[Source records]
================================
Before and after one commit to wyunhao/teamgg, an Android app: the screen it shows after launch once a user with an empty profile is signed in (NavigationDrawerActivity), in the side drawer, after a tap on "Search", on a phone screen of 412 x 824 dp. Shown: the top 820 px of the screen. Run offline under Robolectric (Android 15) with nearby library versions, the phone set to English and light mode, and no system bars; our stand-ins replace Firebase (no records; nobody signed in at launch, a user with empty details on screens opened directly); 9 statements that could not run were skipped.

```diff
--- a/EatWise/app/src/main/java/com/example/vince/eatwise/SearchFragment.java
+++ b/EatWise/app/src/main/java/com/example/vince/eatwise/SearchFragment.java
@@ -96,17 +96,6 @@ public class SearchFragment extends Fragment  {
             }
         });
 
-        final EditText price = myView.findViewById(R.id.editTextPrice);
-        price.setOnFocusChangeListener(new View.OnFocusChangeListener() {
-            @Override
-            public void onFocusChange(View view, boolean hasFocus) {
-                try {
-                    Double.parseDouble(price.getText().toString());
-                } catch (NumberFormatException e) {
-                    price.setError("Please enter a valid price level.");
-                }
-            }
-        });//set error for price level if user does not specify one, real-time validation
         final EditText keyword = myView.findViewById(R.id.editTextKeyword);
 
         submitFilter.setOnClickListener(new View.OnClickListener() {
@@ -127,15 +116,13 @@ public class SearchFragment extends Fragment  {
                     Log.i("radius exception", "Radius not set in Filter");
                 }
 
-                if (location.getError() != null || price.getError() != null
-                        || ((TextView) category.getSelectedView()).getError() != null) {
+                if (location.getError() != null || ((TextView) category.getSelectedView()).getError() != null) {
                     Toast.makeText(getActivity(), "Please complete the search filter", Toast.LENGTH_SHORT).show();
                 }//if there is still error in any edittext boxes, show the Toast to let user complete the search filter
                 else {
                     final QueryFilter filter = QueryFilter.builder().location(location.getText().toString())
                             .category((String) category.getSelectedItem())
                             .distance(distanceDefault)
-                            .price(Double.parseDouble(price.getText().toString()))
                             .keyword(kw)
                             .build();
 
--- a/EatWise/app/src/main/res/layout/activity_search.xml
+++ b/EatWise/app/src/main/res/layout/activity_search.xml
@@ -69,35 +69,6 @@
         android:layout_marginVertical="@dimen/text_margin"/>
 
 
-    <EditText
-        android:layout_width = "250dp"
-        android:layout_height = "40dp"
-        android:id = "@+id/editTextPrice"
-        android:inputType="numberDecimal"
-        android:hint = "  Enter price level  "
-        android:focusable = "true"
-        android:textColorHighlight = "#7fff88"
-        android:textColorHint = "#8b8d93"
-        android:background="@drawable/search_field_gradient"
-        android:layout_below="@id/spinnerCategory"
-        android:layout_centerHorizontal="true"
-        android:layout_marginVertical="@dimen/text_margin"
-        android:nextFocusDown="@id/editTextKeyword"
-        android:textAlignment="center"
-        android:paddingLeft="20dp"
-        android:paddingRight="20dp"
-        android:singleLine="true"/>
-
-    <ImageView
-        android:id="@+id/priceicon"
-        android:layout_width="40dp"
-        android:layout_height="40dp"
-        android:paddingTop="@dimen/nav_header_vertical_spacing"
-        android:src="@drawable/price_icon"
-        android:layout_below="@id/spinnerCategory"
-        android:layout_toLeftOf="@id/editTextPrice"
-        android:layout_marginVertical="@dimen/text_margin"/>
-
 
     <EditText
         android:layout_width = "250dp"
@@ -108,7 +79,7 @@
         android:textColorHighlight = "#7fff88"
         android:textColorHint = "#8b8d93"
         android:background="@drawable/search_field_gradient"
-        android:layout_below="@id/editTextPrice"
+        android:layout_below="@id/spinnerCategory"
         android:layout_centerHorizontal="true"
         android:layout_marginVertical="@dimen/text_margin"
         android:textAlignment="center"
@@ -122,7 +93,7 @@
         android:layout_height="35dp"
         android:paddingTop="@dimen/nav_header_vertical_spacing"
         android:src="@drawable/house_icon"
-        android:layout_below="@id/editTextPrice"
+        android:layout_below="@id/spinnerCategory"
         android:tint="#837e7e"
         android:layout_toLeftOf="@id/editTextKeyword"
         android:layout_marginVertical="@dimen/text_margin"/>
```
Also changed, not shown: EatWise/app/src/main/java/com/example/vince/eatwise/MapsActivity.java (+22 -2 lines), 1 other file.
================================
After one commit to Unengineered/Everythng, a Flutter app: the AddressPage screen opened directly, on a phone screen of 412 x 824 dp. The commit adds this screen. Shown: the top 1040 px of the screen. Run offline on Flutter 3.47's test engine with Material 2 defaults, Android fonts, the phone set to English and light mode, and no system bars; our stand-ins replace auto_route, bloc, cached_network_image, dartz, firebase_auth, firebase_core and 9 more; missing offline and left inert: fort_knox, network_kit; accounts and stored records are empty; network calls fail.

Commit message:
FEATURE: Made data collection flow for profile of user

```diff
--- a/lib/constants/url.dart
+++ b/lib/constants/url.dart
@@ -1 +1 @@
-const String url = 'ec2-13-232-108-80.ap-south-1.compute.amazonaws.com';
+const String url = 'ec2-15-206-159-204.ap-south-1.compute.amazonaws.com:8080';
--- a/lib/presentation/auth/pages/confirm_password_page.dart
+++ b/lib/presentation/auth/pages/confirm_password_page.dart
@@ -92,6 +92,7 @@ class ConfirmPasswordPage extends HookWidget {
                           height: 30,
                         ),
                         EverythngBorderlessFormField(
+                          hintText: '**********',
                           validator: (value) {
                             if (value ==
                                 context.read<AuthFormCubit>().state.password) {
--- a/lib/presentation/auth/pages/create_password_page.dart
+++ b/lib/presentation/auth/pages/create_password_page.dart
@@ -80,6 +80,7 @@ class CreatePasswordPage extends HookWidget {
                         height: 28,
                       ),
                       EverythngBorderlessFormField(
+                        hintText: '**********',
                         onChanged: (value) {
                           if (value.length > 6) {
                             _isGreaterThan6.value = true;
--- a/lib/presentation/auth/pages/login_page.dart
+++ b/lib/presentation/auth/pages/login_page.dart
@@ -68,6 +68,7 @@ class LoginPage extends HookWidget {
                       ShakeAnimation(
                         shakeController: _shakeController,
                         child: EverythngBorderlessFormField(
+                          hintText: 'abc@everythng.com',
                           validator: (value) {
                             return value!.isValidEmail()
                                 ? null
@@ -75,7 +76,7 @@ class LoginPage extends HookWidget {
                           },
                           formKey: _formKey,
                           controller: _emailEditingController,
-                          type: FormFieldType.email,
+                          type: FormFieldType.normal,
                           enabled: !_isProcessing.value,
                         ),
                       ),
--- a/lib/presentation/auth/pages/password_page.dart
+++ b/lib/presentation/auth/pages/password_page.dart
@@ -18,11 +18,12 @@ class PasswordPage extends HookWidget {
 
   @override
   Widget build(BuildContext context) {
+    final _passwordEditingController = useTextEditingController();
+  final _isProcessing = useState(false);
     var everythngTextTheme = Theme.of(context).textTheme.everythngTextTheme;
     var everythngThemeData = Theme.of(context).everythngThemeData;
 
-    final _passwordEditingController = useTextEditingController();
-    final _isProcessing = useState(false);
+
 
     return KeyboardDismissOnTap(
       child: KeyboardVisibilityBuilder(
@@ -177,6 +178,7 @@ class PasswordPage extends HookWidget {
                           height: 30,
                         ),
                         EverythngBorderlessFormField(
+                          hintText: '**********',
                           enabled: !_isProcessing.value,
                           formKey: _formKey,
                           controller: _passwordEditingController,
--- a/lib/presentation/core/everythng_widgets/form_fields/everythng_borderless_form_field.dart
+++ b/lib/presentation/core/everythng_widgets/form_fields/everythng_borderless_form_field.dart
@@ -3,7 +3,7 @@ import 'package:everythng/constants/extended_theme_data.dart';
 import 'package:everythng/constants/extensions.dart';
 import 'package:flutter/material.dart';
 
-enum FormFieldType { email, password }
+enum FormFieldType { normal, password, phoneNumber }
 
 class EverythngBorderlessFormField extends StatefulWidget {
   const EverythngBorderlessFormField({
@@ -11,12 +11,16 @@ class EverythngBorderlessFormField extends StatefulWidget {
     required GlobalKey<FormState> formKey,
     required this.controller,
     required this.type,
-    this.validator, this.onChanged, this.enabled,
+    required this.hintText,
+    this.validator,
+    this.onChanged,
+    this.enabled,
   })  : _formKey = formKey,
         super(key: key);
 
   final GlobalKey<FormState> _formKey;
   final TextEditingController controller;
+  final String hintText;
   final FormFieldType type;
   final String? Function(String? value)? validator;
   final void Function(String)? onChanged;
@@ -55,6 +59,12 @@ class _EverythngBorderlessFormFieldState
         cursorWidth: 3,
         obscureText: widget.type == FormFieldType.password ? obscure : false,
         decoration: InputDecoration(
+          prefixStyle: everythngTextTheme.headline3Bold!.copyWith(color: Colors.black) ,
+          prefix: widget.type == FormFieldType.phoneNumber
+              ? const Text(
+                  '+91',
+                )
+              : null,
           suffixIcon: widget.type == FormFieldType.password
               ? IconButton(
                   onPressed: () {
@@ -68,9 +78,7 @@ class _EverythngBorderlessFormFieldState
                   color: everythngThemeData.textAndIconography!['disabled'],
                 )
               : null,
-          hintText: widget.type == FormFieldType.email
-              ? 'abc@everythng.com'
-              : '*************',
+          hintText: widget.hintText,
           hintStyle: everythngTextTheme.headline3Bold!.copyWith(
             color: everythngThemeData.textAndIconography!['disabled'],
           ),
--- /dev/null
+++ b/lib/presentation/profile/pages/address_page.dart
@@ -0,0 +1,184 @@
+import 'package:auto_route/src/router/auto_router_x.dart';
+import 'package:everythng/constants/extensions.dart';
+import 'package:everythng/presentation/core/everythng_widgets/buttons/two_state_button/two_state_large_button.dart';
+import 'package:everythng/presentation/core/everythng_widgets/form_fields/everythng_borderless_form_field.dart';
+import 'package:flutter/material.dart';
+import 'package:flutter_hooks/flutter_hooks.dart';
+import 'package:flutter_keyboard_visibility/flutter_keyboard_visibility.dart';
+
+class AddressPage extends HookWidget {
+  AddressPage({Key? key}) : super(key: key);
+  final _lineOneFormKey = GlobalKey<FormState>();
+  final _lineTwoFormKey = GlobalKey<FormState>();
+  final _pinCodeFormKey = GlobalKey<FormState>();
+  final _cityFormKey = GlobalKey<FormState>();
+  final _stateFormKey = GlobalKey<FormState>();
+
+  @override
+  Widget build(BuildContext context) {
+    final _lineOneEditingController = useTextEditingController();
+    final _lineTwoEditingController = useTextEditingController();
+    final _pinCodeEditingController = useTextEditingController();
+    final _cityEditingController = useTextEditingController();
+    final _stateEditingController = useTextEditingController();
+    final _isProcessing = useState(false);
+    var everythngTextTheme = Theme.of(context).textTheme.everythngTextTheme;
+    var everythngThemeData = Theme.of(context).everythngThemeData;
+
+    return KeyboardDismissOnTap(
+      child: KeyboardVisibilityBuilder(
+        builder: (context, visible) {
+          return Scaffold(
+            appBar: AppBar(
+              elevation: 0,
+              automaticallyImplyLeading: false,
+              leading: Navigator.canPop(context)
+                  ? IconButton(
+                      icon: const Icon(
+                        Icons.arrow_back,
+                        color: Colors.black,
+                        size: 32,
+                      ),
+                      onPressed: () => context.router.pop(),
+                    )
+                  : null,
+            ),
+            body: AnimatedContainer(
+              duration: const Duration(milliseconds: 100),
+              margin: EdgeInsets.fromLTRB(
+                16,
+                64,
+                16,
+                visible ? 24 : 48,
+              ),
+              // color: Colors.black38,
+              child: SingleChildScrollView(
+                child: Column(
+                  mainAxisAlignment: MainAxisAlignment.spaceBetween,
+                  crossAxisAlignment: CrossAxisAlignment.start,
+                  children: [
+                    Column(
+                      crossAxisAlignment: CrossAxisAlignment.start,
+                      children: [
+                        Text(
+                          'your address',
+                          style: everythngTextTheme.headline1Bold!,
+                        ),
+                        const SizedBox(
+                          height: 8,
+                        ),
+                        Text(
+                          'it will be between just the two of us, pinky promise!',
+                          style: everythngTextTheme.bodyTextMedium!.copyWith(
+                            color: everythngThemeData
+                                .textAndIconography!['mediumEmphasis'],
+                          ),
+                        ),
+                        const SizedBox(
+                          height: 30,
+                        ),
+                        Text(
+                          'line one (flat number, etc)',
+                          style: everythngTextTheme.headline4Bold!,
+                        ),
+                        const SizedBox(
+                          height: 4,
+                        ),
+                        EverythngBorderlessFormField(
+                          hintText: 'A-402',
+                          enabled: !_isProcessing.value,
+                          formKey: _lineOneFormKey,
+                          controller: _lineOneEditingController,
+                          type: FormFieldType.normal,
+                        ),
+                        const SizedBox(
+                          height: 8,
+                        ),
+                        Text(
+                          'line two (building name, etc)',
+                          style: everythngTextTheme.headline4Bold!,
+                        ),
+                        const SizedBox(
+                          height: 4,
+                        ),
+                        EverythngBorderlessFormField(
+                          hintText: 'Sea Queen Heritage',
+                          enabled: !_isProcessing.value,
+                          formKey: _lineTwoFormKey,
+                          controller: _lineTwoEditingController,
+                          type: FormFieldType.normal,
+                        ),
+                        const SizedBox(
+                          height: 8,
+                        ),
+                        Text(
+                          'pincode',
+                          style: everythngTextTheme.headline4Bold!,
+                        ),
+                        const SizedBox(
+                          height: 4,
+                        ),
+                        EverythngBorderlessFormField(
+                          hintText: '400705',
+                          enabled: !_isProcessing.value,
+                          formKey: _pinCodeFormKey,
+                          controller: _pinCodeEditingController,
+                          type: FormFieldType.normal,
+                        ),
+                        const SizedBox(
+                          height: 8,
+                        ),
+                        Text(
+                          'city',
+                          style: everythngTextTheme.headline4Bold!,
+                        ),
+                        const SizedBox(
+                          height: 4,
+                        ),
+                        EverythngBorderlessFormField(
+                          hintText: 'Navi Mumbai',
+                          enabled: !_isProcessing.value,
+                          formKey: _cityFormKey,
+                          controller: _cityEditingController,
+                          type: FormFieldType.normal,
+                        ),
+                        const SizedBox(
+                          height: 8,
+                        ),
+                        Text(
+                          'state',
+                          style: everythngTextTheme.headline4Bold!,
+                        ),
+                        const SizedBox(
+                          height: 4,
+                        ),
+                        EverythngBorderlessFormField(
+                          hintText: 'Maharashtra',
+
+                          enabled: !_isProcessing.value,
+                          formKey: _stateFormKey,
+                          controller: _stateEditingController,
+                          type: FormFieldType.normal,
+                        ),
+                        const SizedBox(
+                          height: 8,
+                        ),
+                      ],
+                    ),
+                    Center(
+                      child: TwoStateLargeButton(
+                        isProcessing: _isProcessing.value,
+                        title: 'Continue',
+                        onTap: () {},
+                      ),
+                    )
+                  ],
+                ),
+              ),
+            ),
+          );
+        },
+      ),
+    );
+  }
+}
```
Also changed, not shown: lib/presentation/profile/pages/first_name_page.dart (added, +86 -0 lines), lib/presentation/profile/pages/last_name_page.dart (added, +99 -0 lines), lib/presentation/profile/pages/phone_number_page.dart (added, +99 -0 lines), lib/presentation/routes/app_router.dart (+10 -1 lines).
================================
• **Exercise aim**: A bare number is required: the count of lines above with the string "editTextPrice".

• **Response box**: 5